WORK TASK> Below are the records; pull every line that includes "section".

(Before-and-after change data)
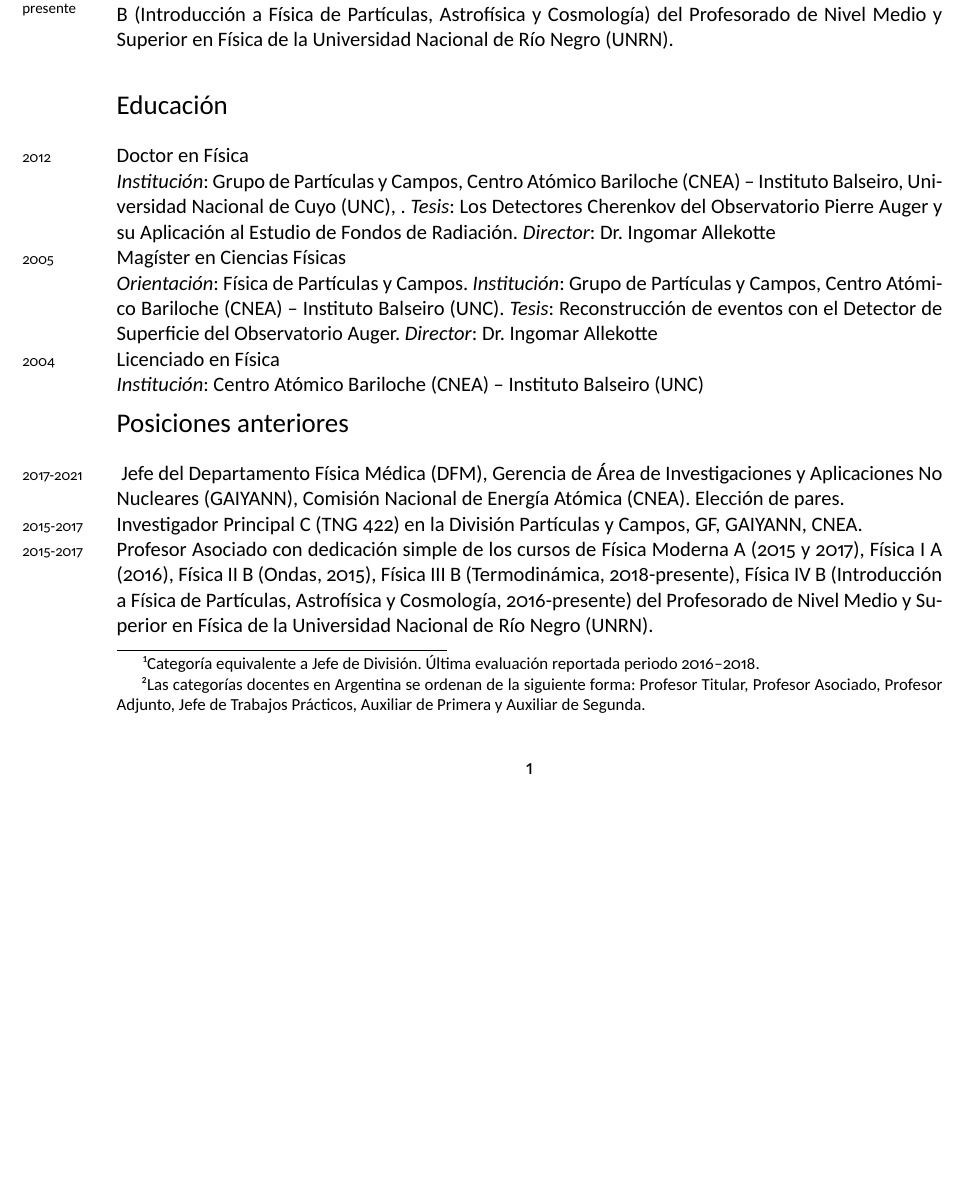
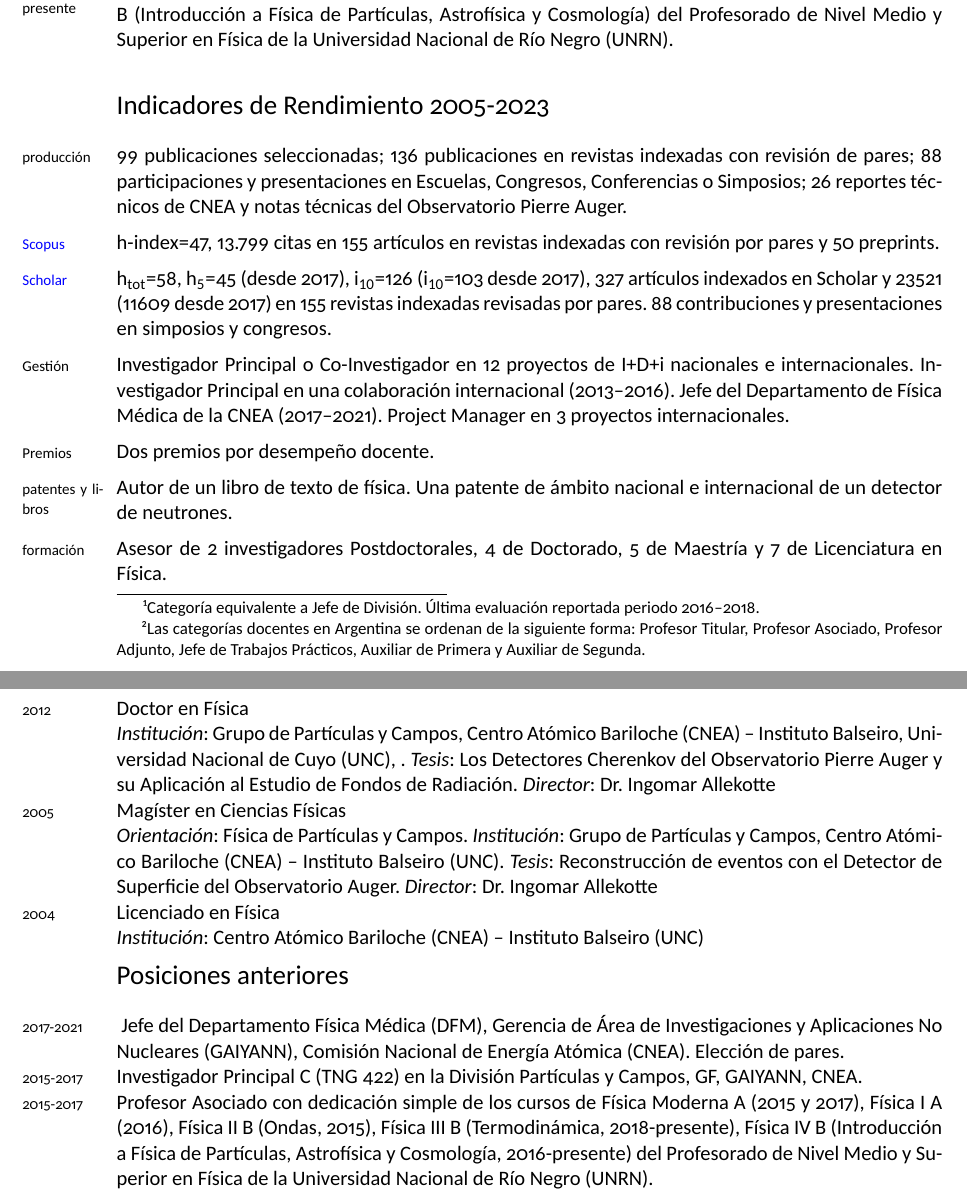
Before and after one commit to asoreyh/cv, a LaTeX CV (cv.tex, which reads 01-posi-edu.tex): part of page 1 of 33 before the commit and two parts of pages 1 and 2 of 34 after it, the two joined at a grey line, cut so that both start at the same text, the shorter picture padded with empty space. Compiled offline with XeLaTeX; a missing font is replaced by an installed copy or a similar font.

Commit message:
version 2023-03

```diff
--- a/01-posi-edu.tex
+++ b/01-posi-edu.tex
@@ -22,6 +22,23 @@
 \fi
 
 \ifeng
+\section*{Key Performance Indicators (KPIs)}
+
+\else
+\section*{Indicadores de Rendimiento 2005-2023}
+
+\begin{itemize}
+    \item \years{producción} 99 publicaciones seleccionadas; 136 publicaciones en revistas indexadas con revisión de pares; 88 participaciones y presentaciones en Escuelas, Congresos, Conferencias o Simposios; 26 reportes técnicos de CNEA y notas técnicas del Observatorio Pierre Auger.
+    \item \years{\href{http://www.scopus.com/authid/detail.url?authorId=35276880300}{Scopus}} h-index=47, 13.799 citas en 155 artículos en revistas indexadas con revisión por pares y 50 preprints.
+    \item \years{\href{https://scholar.google.com.co/citations?user=Vj7_fGsAAAAJ}{Scholar}} h$_{\text{tot}}$=58, h$_5$=45 (desde 2017), i$_{10}$=126 (i$_{10}$=103 desde 2017), 327 artículos indexados en Scholar y 23521 (11609 desde 2017) en 155 revistas indexadas revisadas por pares. 88 contribuciones y presentaciones en simposios y congresos.
+    \item \years{Gestión} Investigador Principal o Co-Investigador en 12 proyectos de I+D+i nacionales e internacionales. Investigador Principal en una colaboración internacional (2013--2016). Jefe del Departamento de Física Médica de la CNEA (2017--2021). Project Manager en 3 proyectos internacionales.
+    \item \years{Premios} Dos premios por desempeño docente.
+    \item \years{patentes y libros} Autor de un libro de texto de física. Una patente de ámbito nacional e internacional de un detector de neutrones.
+    \item \years{formación} Asesor de 2 investigadores Postdoctorales, 4 de Doctorado, 5 de Maestría y 7 de Licenciatura en Física.
+\end{itemize}
+\fi
+
+\ifeng
 \section*{Education}
 \noindent
 \years{2012}\textsc{Doctor in Physics (Ph.D.)}\\
```
Also changed, not shown: asorey-cv-eng.pdf, asorey-cv-esp.pdf, asorey-cv-res-eng.pdf, asorey-cv-res-esp.pdf.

REPLY>
+\section*{Key Performance Indicators (KPIs)}
+\section*{Indicadores de Rendimiento 2005-2023}
 \section*{Education}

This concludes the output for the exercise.